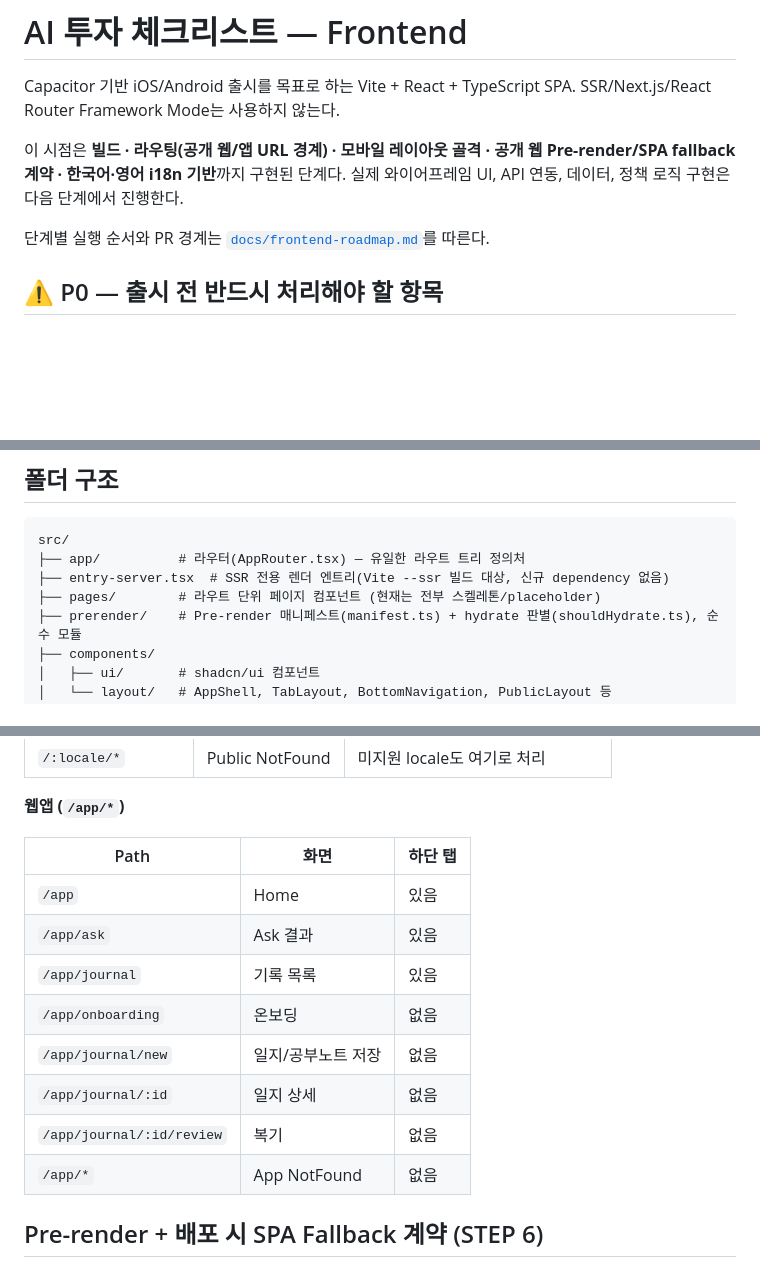
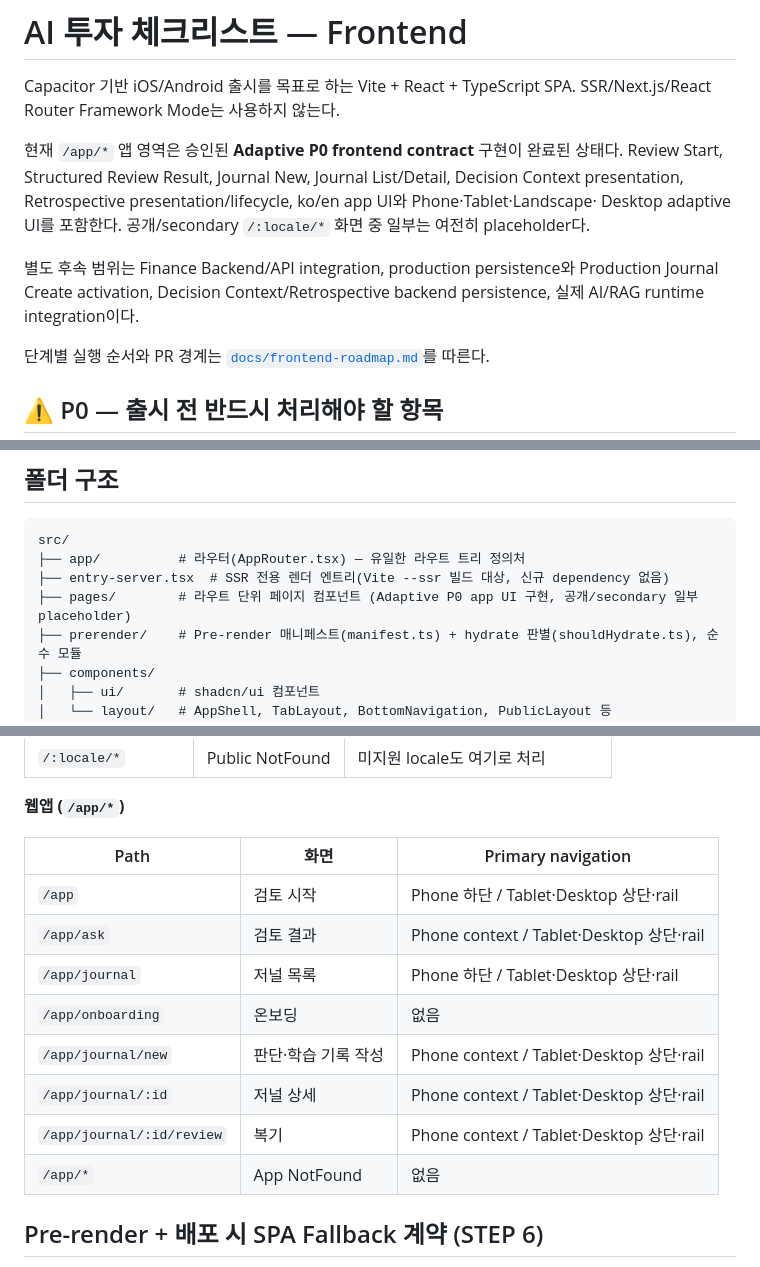
Before and after one commit to ranikun-labs/finance-harness-fe, a Markdown page: README.md, 3 parts joined by grey strips. GitHub-like rendering; blank space fills up the shorter version.

Commit message:
[RPL-68] Adaptive P0 문서 상태 정합화

```diff
--- a/README.md
+++ b/README.md
@@ -3,9 +3,15 @@
 Capacitor 기반 iOS/Android 출시를 목표로 하는 Vite + React + TypeScript SPA.
 SSR/Next.js/React Router Framework Mode는 사용하지 않는다.
 
-이 시점은 **빌드 · 라우팅(공개 웹/앱 URL 경계) · 모바일 레이아웃 골격 · 공개 웹
-Pre-render/SPA fallback 계약 · 한국어·영어 i18n 기반**까지 구현된 단계다. 실제
-와이어프레임 UI, API 연동, 데이터, 정책 로직 구현은 다음 단계에서 진행한다.
+현재 `/app/*` 앱 영역은 승인된 **Adaptive P0 frontend contract** 구현이 완료된 상태다.
+Review Start, Structured Review Result, Journal New, Journal List/Detail, Decision Context
+presentation, Retrospective presentation/lifecycle, ko/en app UI와 Phone·Tablet·Landscape·
+Desktop adaptive UI를 포함한다. 공개/secondary `/:locale/*` 화면 중 일부는 여전히
+placeholder다.
+
+별도 후속 범위는 Finance Backend/API integration, production persistence와 Production
+Journal Create activation, Decision Context/Retrospective backend persistence, 실제 AI/RAG
+runtime integration이다.
 
 단계별 실행 순서와 PR 경계는 [`docs/frontend-roadmap.md`](./docs/frontend-roadmap.md)를 따른다.
 
@@ -92,7 +98,7 @@ pnpm exec playwright install chromium
 src/
 ├── app/          # 라우터(AppRouter.tsx) — 유일한 라우트 트리 정의처
 ├── entry-server.tsx  # SSR 전용 렌더 엔트리(Vite --ssr 빌드 대상, 신규 dependency 없음)
-├── pages/        # 라우트 단위 페이지 컴포넌트 (현재는 전부 스켈레톤/placeholder)
+├── pages/        # 라우트 단위 페이지 컴포넌트 (Adaptive P0 app UI 구현, 공개/secondary 일부 placeholder)
 ├── prerender/    # Pre-render 매니페스트(manifest.ts) + hydrate 판별(shouldHydrate.ts), 순수 모듈
 ├── components/
 │   ├── ui/       # shadcn/ui 컴포넌트
@@ -137,16 +143,16 @@ URL은 공개 웹(`/:locale/*`)과 웹앱(`/app/*`)으로 분리된다. 루트 `
 
 **웹앱 (`/app/*`)**
 
-| Path                      | 화면               | 하단 탭 |
-| ------------------------- | ------------------ | ------- |
-| `/app`                    | Home               | 있음    |
-| `/app/ask`                | Ask 결과           | 있음    |
-| `/app/journal`            | 기록 목록          | 있음    |
-| `/app/onboarding`         | 온보딩             | 없음    |
-| `/app/journal/new`        | 일지/공부노트 저장 | 없음    |
-| `/app/journal/:id`        | 일지 상세          | 없음    |
-| `/app/journal/:id/review` | 복기               | 없음    |
-| `/app/*`                  | App NotFound       | 없음    |
+| Path                      | 화면                | Primary navigation                       |
+| ------------------------- | ------------------- | ---------------------------------------- |
+| `/app`                    | 검토 시작           | Phone 하단 / Tablet·Desktop 상단·rail    |
+| `/app/ask`                | 검토 결과           | Phone context / Tablet·Desktop 상단·rail |
+| `/app/journal`            | 저널 목록           | Phone 하단 / Tablet·Desktop 상단·rail    |
+| `/app/onboarding`         | 온보딩              | 없음                                     |
+| `/app/journal/new`        | 판단·학습 기록 작성 | Phone context / Tablet·Desktop 상단·rail |
+| `/app/journal/:id`        | 저널 상세           | Phone context / Tablet·Desktop 상단·rail |
+| `/app/journal/:id/review` | 복기                | Phone context / Tablet·Desktop 상단·rail |
+| `/app/*`                  | App NotFound        | 없음                                     |
 
 ## Pre-render + 배포 시 SPA Fallback 계약 (STEP 6)
 
```
Also changed, not shown: docs/frontend-roadmap.md (+40 -38 lines).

GOAL OF THE EXERCISE:
Would you write out every record word for word, leaving no picture in?

TASK ANSWER:
Before and after one commit to ranikun-labs/finance-harness-fe, a Markdown page: README.md, 3 parts joined by grey strips. GitHub-like rendering; blank space fills up the shorter version.

Commit message:
[RPL-68] Adaptive P0 문서 상태 정합화

```diff
--- a/README.md
+++ b/README.md
@@ -3,9 +3,15 @@
 Capacitor 기반 iOS/Android 출시를 목표로 하는 Vite + React + TypeScript SPA.
 SSR/Next.js/React Router Framework Mode는 사용하지 않는다.
 
-이 시점은 **빌드 · 라우팅(공개 웹/앱 URL 경계) · 모바일 레이아웃 골격 · 공개 웹
-Pre-render/SPA fallback 계약 · 한국어·영어 i18n 기반**까지 구현된 단계다. 실제
-와이어프레임 UI, API 연동, 데이터, 정책 로직 구현은 다음 단계에서 진행한다.
+현재 `/app/*` 앱 영역은 승인된 **Adaptive P0 frontend contract** 구현이 완료된 상태다.
+Review Start, Structured Review Result, Journal New, Journal List/Detail, Decision Context
+presentation, Retrospective presentation/lifecycle, ko/en app UI와 Phone·Tablet·Landscape·
+Desktop adaptive UI를 포함한다. 공개/secondary `/:locale/*` 화면 중 일부는 여전히
+placeholder다.
+
+별도 후속 범위는 Finance Backend/API integration, production persistence와 Production
+Journal Create activation, Decision Context/Retrospective backend persistence, 실제 AI/RAG
+runtime integration이다.
 
 단계별 실행 순서와 PR 경계는 [`docs/frontend-roadmap.md`](./docs/frontend-roadmap.md)를 따른다.
 
@@ -92,7 +98,7 @@ pnpm exec playwright install chromium
 src/
 ├── app/          # 라우터(AppRouter.tsx) — 유일한 라우트 트리 정의처
 ├── entry-server.tsx  # SSR 전용 렌더 엔트리(Vite --ssr 빌드 대상, 신규 dependency 없음)
-├── pages/        # 라우트 단위 페이지 컴포넌트 (현재는 전부 스켈레톤/placeholder)
+├── pages/        # 라우트 단위 페이지 컴포넌트 (Adaptive P0 app UI 구현, 공개/secondary 일부 placeholder)
 ├── prerender/    # Pre-render 매니페스트(manifest.ts) + hydrate 판별(shouldHydrate.ts), 순수 모듈
 ├── components/
 │   ├── ui/       # shadcn/ui 컴포넌트
@@ -137,16 +143,16 @@ URL은 공개 웹(`/:locale/*`)과 웹앱(`/app/*`)으로 분리된다. 루트 `
 
 **웹앱 (`/app/*`)**
 
-| Path                      | 화면               | 하단 탭 |
-| ------------------------- | ------------------ | ------- |
-| `/app`                    | Home               | 있음    |
-| `/app/ask`                | Ask 결과           | 있음    |
-| `/app/journal`            | 기록 목록          | 있음    |
-| `/app/onboarding`         | 온보딩             | 없음    |
-| `/app/journal/new`        | 일지/공부노트 저장 | 없음    |
-| `/app/journal/:id`        | 일지 상세          | 없음    |
-| `/app/journal/:id/review` | 복기               | 없음    |
-| `/app/*`                  | App NotFound       | 없음    |
+| Path                      | 화면                | Primary navigation                       |
+| ------------------------- | ------------------- | ---------------------------------------- |
+| `/app`                    | 검토 시작           | Phone 하단 / Tablet·Desktop 상단·rail    |
+| `/app/ask`                | 검토 결과           | Phone context / Tablet·Desktop 상단·rail |
+| `/app/journal`            | 저널 목록           | Phone 하단 / Tablet·Desktop 상단·rail    |
+| `/app/onboarding`         | 온보딩              | 없음                                     |
+| `/app/journal/new`        | 판단·학습 기록 작성 | Phone context / Tablet·Desktop 상단·rail |
+| `/app/journal/:id`        | 저널 상세           | Phone context / Tablet·Desktop 상단·rail |
+| `/app/journal/:id/review` | 복기                | Phone context / Tablet·Desktop 상단·rail |
+| `/app/*`                  | App NotFound        | 없음                                     |
 
 ## Pre-render + 배포 시 SPA Fallback 계약 (STEP 6)
 
```
Also changed, not shown: docs/frontend-roadmap.md (+40 -38 lines).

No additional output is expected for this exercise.